This week we saw both the Swiss National Bank (SNB) and the Bank of Japan (BOJ)’s attempts to weaken the Swiss franc and the Japanese yen, respectively. The question is, will their strategies work this time around?
Over the past few weeks – no, months – talks of currency interventions have been popping up due to the unyielding strength of both the Swiss franc and the Japanese yen. This year alone EUR/CHF has plunged almost 1,700 pips while USD/JPY has traded as low as 76.42!
Aside from declaring the franc as “massively overvalued,” the SNB put the currency intervention issue to rest when it announced that it would be keeping the Libor rate as close to zero as possible and expand the overall money supply.
As we’ve learned from the School of Pipsology, increasing the money supply means that the central bank is trying to stimulate the economy. Though they have not actually intervened yet, the possibility of it happening in the future is pretty high if the Swiss franc continues to increase in value.
Japan‘s hand was also finally forced to act after Japanese Finance Minister Yoshihiko Noda gave an early warning to the markets. To stem the rapidly-rising yen that threatens to hurt its export industry, Japan intervened in the markets yesterday and sold the yen the first time since the G7 launched a joint currency intervention in March.
A back-to-back intervention in one week!
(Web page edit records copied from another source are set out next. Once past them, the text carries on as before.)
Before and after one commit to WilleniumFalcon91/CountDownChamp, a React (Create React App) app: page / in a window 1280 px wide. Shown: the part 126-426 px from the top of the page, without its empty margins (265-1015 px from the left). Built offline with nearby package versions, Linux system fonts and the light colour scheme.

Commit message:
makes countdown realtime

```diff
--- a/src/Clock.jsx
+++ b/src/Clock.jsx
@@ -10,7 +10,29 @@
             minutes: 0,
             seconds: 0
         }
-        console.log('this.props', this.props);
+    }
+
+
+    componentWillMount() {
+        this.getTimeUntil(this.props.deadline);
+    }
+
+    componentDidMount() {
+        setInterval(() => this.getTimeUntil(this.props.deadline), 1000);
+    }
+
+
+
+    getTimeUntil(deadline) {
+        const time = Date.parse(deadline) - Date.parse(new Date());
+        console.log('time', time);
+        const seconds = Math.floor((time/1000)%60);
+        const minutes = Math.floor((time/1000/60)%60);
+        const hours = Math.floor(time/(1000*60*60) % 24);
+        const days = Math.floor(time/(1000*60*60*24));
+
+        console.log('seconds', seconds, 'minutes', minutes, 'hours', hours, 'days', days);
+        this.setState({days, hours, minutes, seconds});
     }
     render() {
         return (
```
Surely it will work this time, right? RIGHT?!
Hate to break it to you, fellas, but I don’t think the yen and franc weakness will last longer than the time it takes for Happy Pip to complete three cartwheels. For one, the BOJ and the SNB have spotty records in launching interventions.
If we take a look at USD/JPY last September when the BOJ last intervened on its own, we’ll see that USD/JPY went back down to its pre-intervention lows only 14 DAYS after the BOJ move. And to think that the BOJ had spent around 500 billion JPY for it! Yikes!
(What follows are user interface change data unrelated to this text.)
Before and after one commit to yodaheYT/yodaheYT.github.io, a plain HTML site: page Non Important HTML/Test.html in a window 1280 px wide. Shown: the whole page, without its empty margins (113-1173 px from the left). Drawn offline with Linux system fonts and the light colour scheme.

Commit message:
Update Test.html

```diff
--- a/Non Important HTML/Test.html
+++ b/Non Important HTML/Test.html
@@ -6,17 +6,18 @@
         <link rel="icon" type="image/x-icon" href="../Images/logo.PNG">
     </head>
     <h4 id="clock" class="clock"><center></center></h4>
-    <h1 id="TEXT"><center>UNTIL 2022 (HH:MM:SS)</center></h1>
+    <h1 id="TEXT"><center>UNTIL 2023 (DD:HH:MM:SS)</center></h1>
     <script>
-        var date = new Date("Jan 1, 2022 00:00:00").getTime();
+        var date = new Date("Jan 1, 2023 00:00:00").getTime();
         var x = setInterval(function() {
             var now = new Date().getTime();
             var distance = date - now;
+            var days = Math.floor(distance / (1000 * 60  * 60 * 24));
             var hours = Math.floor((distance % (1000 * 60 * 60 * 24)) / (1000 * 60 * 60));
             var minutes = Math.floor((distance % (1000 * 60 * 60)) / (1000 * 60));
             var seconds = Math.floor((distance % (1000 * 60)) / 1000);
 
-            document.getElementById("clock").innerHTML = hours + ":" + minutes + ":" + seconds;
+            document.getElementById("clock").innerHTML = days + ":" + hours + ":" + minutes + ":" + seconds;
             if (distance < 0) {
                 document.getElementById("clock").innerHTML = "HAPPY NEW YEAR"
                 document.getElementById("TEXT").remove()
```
The SNB is not exempt from the pity party. Recall that between March 2009 and June 2010 the central bank had spent around 21 billion USD in attempting curb the franc’s gains. Judging by the franc’s recent record-breaking highs against its major counterparts, I say they probably would’ve made more impact had they spent the money on other causes, like building a time machine or cloning Chuck Norris.
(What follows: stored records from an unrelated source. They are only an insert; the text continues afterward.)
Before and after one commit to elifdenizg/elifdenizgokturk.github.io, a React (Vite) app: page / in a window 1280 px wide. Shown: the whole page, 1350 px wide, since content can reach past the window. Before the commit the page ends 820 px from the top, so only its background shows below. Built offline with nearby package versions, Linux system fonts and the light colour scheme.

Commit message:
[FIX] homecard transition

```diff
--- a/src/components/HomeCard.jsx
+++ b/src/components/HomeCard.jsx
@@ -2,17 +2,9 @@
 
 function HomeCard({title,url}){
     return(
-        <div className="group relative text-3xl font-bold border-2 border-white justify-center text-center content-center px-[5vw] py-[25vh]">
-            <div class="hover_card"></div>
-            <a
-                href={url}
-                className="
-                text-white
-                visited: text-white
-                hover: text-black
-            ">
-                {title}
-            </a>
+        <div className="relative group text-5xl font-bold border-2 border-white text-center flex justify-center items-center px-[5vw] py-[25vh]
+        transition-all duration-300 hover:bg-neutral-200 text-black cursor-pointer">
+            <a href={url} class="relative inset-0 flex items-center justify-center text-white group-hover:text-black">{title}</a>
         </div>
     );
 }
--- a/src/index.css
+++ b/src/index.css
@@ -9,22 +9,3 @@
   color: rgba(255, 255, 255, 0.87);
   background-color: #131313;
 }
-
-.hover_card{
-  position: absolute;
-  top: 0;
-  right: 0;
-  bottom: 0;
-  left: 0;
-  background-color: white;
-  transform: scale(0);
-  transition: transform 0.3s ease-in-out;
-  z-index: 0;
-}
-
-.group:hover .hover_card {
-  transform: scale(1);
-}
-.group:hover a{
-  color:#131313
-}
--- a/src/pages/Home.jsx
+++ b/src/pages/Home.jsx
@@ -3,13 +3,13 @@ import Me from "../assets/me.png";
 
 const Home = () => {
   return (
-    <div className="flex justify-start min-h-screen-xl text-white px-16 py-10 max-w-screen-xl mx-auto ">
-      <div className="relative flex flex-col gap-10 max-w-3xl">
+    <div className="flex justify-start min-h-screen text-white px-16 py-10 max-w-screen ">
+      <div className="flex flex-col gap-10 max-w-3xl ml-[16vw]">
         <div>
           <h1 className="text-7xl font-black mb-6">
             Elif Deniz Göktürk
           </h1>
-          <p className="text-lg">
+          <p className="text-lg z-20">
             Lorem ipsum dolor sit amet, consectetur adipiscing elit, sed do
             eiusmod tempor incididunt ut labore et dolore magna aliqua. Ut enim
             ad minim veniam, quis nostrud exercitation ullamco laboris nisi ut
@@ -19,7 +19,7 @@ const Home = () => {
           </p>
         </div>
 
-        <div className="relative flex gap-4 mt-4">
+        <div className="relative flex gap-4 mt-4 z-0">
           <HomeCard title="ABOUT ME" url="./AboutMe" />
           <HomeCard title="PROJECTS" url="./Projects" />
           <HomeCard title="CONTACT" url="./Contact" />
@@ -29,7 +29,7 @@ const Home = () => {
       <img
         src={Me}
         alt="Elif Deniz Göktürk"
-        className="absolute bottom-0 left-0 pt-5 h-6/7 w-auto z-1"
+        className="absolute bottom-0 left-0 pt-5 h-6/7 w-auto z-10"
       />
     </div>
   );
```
The second and more important reason why the impact of the interventions won’t last is the lack of good alternatives for “safe haven” assets. I mean, what’s left beyond the yen, franc, gold, and other market favorites? Will Apple products then become the next safe haven assets?
Okay maybe not, but you get my point. Eventually markets will cry uncle and realize that gold and other commodities are grossly overvalued, and attention will once again focus on currencies. Currencies of emerging markets like the BRIC countries also help provide alternatives. But remember that sentiments on the BRIC currencies are weighed down by concerns on global economic growth.
Bottom line is that until the euro zone and the U.S. economies show sustainable progress, it would be hard to successfully stem the gains of safe haven assets in the near future.